Apathy is very common in Parkinson’s patients and affects the treatment and long-term outcomes of the disease. Recent evidence showed a high prevalence of apathy in people with RBD and depression, but studies on the association between these disorders in Parkinson’s patients are still lacking.
Researchers at the University of Bern in Switzerland addressed this shortcoming by analyzing the motor function of 64 Parkinson’s patients, using the modified Hoehn & Yahr stage and the Unified Parkinson’s Disease Rating Scale (on and off dopaminergic medication), prior to deep brain stimulation from 2012 to 2016.
Non-motor assessments included the Starkstein apathy scale (SAS), the Hamilton depression rating scale, the Epworth sleepiness scale, and the mini-mental state examination of cognitive impairment. No patient had relevant cognitive deterioration or dementia.
Of the patients, 26 (40%) fulfilled the criteria for RBD (mean age of 62.6 years, Parkinson’s duration of 12.8 years), while 38 did not (mean age of 63 years, disease duration of 11.4 years). Motor function of the two groups only differed in the UPDRS part 2 score, related to daily living activities. This score was higher in patients with RBD when specifically analyzing the periods they were off medication.

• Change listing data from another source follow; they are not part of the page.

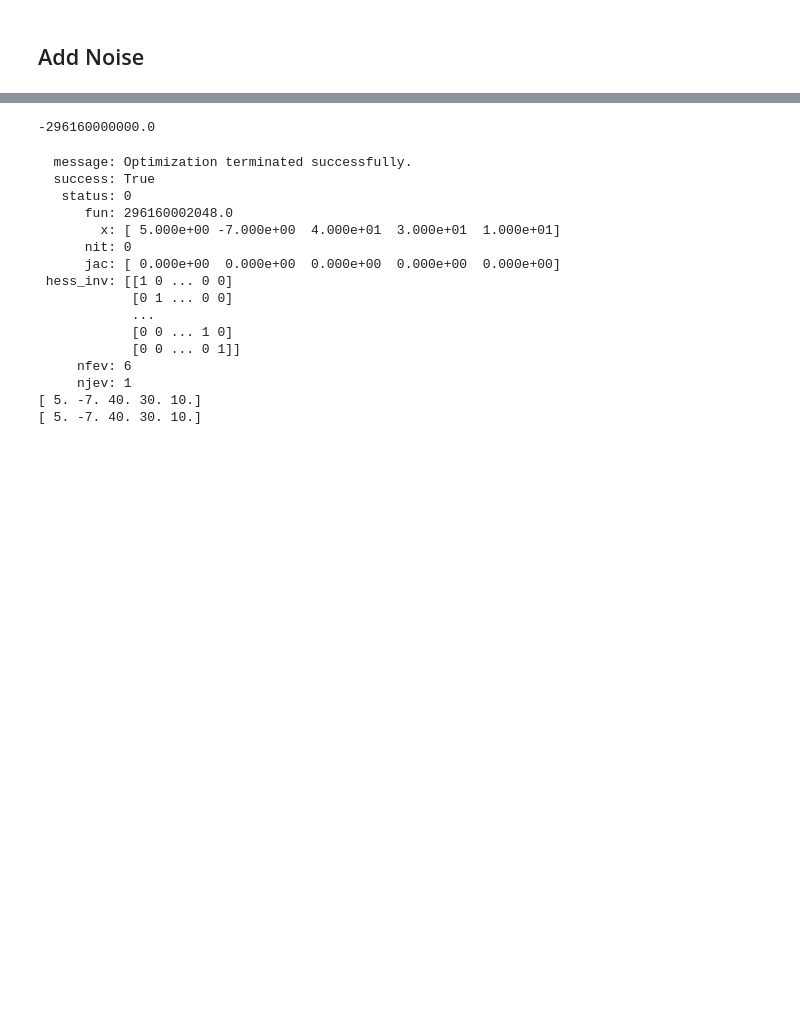
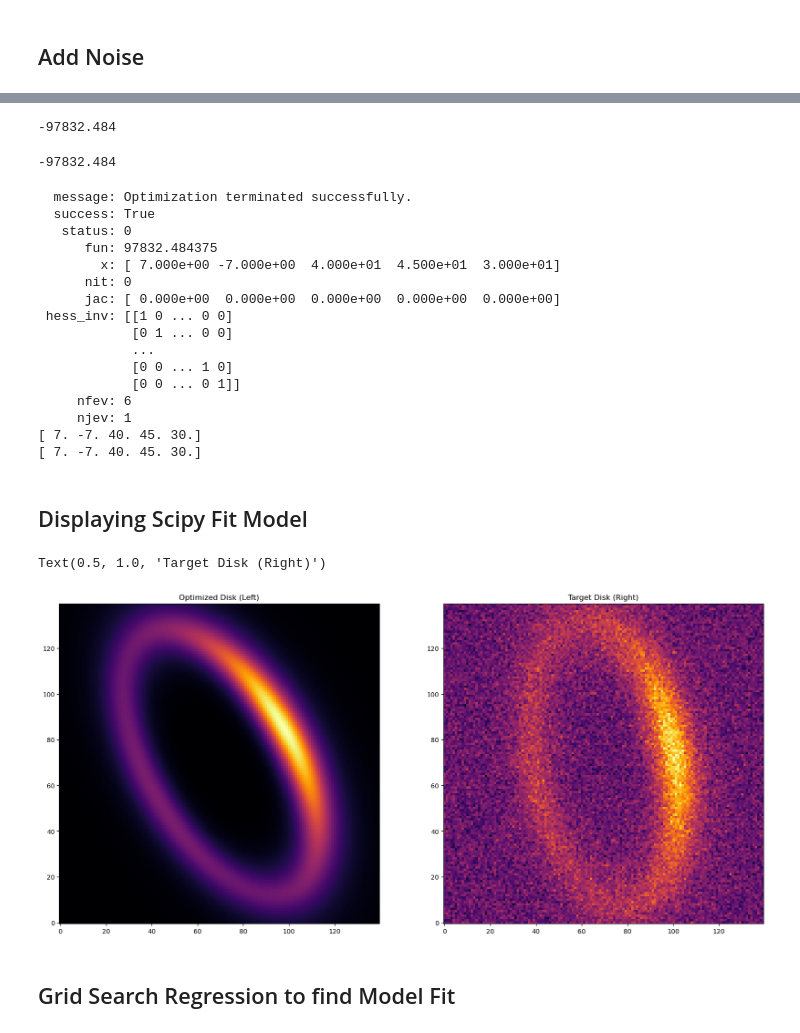
Before and after one commit to mihir-r-kondapalli/GRaTeR-JAX, a Jupyter notebook: Disk_Jaxed.ipynb, the cells around one changed output, grey strips where cells are left out. Cells and saved outputs as stored; diff of their text form; code cells hidden in the pictures; blank space fills up the shorter version.

```diff
--- a/Disk_Jaxed.ipynb
+++ b/Disk_Jaxed.ipynb
@@ -112,4 +139,6 @@ grad_func(DustEllipticalDistribution2PowerLaws, DoubleHenyeyGreenstein_SPF, disk
 # %%
 import numpy as np
-disk_params_1d = np.array([disk_params2['alpha_in'], disk_params2['alpha_out'], disk_params2['sma'], disk_params2['inclination'],
-                           disk_params2['position_angle']])
+
+# using disk 1 params as initial parameters
+disk_params_1d = np.array([disk_params1['alpha_in'], disk_params1['alpha_out'], disk_params1['sma'], disk_params1['inclination'],
+                           disk_params1['position_angle']])
@@ -121,15 +145,21 @@ TypeError: likelihood_1d() missing 1 required positional argument: 'err_map'
-# %%
-print(likelihood_1d(disk_params_1d, DustEllipticalDistribution2PowerLaws, DoubleHenyeyGreenstein_SPF, spf_params, disk_params2['flux_scaling'],
-                    disk_image1))
-# %% [output]
--296160000000.0
+# %%
+# comparing disk 1 model to the disk 2 noise model
+print(likelihood(DustEllipticalDistribution2PowerLaws, DoubleHenyeyGreenstein_SPF, disk_params1, spf_params,
+                    disk_image2+noise, jnp.ones(disk_image2.shape)*noise_level))
+
+# comparing disk 2 model to the disk 2 noise model
+print(likelihood_1d(disk_params_1d, DustEllipticalDistribution2PowerLaws, DoubleHenyeyGreenstein_SPF, spf_params, disk_params1['flux_scaling'],
+                    disk_image2+noise, jnp.ones(disk_image2.shape)*noise_level))
+# %% [output]
+-97832.484
+-97832.484
 # %%
 from scipy.optimize import minimize
 
 ll = lambda *args: -likelihood_1d(*args)
 
 soln = minimize(ll, disk_params_1d, args=(DustEllipticalDistribution2PowerLaws, DoubleHenyeyGreenstein_SPF, spf_params,
-                                                     disk_params2['flux_scaling'], disk_image1))
+                                                     disk_params1['flux_scaling'], disk_image2+noise, jnp.ones(disk_image2.shape)*noise_level))
 print(soln)
 print(soln.x)
 print(disk_params_1d)
@@ -137,8 +167,8 @@ print(disk_params_1d)
   message: Optimization terminated successfully.
   success: True
    status: 0
-      fun: 296160002048.0
-        x: [ 5.000e+00 -7.000e+00  4.000e+01  3.000e+01  1.000e+01]
+      fun: 97832.484375
+        x: [ 7.000e+00 -7.000e+00  4.000e+01  4.500e+01  3.000e+01]
       nit: 0
       jac: [ 0.000e+00  0.000e+00  0.000e+00  0.000e+00  0.000e+00]
  hess_inv: [[1 0 ... 0 0]
@@ -148,8 +178,10 @@ print(disk_params_1d)
             [0 0 ... 0 1]]
      nfev: 6
      njev: 1
-[ 5. -7. 40. 30. 10.]
-[ 5. -7. 40. 30. 10.]
+[ 7. -7. 40. 45. 30.]
+[ 7. -7. 40. 45. 30.]
+# %% [markdown]
+## Displaying Scipy Fit Model
 # %%
 disk_fit = {}
 disk_fit['alpha_in'] = soln.x[0]
@@ -161,3 +193,16 @@ disk_fit['flux_scaling'] = disk_params2['flux_scaling']
 # %%
 disk_image_fit = jax_model(DustEllipticalDistribution2PowerLaws, DoubleHenyeyGreenstein_SPF, disk_params=disk_fit,
                                spf_params={'g1': 0.5, 'g2': -0.3, 'weight': 0.7})
+
+fig, axes = plt.subplots(1,2, figsize=(20,10))
+
+axes[0].imshow(disk_image_fit, origin='lower', cmap='inferno')
+axes[0].set_title("Optimized Disk (Left)")
+
+axes[1].imshow(disk_image2+noise, origin='lower', cmap='inferno')
+axes[1].set_title("Target Disk (Right)")
+# %% [output]
+Text(0.5, 1.0, 'Target Disk (Right)')
+[figure, added]
+# %% [markdown]
+## Grid Search Regression to find Model Fit
```
Also changed, not shown: parts of 25 cells of this notebook, 1 other file.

Among the patients with RBD, 52% had apathy, defined as a score of 14 or higher on the SAS, while 50% had more symptoms of depression. In the group without RBD, apathy was observed in 42% of patients and depressive symptoms in 20% of them.
Patients with RBD had significantly higher mean apathy and depression scores, indicating greater severity, than those without this disorder. Higher apathy scores were especially seen in women. In contrast, the results of sleepiness and cognitive function were similar between the two groups.
“In [Parkinson’s], RBD is associated with isolated apathy and increased severity of depressive symptoms, independent of medication, motor and other non-motor symptoms,” the researchers wrote.
As for patients without depression, an increased apathy score was found in 53% of those with RBD and 29% of those without RBD. The data also showed that 58% of those with RBD and 64% of those without RBD had increased depressive symptoms but not an increased apathy score.
According to the researchers, this finding means that although their overlap is well-known, “apathy should not be considered as a mere symptom of depression.”
In the group with RBD, women showed more frequent and more severe apathy, as well as more frequent use of antidepressants than men, but these were not statistically significant. However, gender was the only independent predictor of apathy in the group with RBD, with women having a higher risk. No other gender difference was found.
This study suggests that patients with Parkinson’s and RBD “should receive targeted medical attention to improve diagnosis, monitoring and management of neuropsychiatric symptoms and their consequences,” the researchers concluded.